Knowing our John Love’s wife is named Ruth, how could this “John and Elizabeth” be the son of James Love, Senior? And as had been made clear, it is known that James Love Senior’s son John died in Surry County NC prior to the 1789 selling of the above land. What’s more, “Ruth Love” settled his estate. This could not be the son of John married and selling his father’s interest as it is known that John Crook Love was identified as a “minor” in a 1799 transaction. If this John Love is not the son of our James Love Senior, then it is really possible that James and Elizabeth Love of early Rocky River may not be ours.
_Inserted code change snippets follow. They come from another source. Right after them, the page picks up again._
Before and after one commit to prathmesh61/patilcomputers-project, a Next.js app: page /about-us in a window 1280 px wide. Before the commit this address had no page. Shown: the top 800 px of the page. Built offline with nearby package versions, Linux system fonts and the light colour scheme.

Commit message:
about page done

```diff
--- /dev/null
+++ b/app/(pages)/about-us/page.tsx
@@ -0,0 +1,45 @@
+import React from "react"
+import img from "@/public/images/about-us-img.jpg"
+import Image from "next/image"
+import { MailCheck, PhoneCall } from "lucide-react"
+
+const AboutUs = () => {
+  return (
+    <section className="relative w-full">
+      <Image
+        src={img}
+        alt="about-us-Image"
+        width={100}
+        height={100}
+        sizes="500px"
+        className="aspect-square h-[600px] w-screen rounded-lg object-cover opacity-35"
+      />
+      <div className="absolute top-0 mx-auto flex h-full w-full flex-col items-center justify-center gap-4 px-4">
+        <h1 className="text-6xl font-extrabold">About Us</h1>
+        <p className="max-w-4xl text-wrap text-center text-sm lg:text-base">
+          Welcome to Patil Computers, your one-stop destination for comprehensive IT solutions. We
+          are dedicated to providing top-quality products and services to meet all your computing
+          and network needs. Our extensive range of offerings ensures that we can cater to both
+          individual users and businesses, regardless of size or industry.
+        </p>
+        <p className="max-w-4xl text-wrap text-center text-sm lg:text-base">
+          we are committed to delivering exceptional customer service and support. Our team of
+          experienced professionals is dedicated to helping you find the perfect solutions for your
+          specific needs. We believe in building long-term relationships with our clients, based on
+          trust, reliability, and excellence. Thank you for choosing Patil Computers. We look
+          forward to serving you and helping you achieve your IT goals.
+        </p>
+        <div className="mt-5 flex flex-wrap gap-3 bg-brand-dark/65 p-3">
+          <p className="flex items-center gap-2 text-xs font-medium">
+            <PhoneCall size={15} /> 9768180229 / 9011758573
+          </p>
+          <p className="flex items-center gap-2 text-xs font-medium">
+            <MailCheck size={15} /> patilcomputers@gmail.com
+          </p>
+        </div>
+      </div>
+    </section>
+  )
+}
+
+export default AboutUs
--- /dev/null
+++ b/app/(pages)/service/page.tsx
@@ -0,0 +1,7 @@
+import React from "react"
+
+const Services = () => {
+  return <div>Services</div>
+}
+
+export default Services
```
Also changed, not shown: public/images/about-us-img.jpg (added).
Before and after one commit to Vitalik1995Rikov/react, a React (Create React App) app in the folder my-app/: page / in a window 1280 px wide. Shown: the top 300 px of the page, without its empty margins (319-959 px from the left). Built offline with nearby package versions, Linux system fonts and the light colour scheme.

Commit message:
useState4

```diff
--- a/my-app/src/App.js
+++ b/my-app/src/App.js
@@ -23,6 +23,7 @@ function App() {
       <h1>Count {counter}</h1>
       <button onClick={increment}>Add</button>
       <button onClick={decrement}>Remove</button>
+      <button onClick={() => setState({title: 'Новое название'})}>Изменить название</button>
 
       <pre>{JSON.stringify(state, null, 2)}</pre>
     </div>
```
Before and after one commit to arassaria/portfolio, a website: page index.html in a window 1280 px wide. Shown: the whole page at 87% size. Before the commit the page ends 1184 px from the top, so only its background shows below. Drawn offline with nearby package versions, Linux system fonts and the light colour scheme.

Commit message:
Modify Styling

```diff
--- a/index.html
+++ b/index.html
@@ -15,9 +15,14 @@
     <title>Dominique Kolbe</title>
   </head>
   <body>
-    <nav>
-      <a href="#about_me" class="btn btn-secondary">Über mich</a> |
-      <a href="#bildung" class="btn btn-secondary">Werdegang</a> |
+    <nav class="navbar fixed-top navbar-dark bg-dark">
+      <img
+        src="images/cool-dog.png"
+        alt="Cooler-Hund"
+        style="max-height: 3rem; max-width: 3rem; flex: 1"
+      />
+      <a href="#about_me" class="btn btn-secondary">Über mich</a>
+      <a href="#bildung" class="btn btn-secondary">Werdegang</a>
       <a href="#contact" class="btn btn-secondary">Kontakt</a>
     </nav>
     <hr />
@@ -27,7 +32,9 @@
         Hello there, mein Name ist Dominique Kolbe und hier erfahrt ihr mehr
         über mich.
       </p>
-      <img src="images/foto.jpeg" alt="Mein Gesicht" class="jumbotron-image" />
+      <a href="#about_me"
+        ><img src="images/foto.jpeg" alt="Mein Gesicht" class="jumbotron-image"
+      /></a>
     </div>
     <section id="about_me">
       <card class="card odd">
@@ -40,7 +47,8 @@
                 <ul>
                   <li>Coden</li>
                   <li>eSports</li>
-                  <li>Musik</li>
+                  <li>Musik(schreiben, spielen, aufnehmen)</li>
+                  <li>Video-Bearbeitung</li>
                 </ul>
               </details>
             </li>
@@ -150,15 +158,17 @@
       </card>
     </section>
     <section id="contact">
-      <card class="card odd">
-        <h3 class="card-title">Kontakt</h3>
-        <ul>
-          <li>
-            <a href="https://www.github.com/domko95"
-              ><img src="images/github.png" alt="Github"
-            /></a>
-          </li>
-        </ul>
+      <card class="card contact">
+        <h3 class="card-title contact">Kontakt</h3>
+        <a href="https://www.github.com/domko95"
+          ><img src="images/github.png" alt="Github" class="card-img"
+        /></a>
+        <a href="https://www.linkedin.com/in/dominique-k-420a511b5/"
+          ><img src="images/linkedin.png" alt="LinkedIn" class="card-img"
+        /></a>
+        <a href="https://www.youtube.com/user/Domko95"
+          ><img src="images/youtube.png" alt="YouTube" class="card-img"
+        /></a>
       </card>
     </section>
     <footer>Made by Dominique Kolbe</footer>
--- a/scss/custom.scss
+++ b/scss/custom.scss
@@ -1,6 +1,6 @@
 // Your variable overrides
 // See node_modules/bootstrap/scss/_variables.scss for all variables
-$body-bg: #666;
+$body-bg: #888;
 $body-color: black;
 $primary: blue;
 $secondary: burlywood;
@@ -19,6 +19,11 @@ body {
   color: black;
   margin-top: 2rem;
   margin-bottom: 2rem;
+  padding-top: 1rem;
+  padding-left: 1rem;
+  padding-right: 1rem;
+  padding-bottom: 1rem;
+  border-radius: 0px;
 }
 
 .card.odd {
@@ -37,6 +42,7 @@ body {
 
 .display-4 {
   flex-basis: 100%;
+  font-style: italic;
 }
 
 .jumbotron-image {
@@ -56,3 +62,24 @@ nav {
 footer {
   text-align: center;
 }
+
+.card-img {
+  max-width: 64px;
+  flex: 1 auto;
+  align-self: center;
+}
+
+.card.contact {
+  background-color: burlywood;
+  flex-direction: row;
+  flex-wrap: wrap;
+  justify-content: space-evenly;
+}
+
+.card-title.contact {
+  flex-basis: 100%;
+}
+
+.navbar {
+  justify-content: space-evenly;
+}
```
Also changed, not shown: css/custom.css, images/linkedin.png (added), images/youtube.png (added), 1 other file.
That thought would significantly change ours beliefs as based on past histories. And if they are not our family, just who are they and what happened to them and their heirs? Where did they go and what records are left to define their roles in life?

About to fall into a trap of making more out of a document than should be, I was surprised upon closer inspection of the above early records pertaining to a Love family in Mecklenburg County NC. The vary first deed in that county for this family defines them as being from Cumberland County NC. Looking at records in Cumberland, we learn that James and "John Love" appear in land deeds and the 1767 tax list for that county. So while our Love family was up in Brunswick and just making a move west, it appears there was another Love family in Cumberland that was also about to make a move. To learn more, take a look at: James and John Love of Cumberland County NC.

So our John Love was likely born in Brunswick County VA where he married Ruth Crook. They moved to Charlotte County VA before settling breifly in Surry County NC. John died ca. 1786 leaving his wife Ruth to raise the family. She appears on the tax lists throughout the 1790's in the newly formed Stokes County. Ruth died ca. 1806 after raising her youngest son. She is likely buried in Stokes, now Forsyth County at the Methodist Church that is named for the Love family.

John and Ruth Crook Love raised the following children:

A. Sarah Love

B. James Love

C. Martha Love

D. John Crook Love


Go to James Love, Senior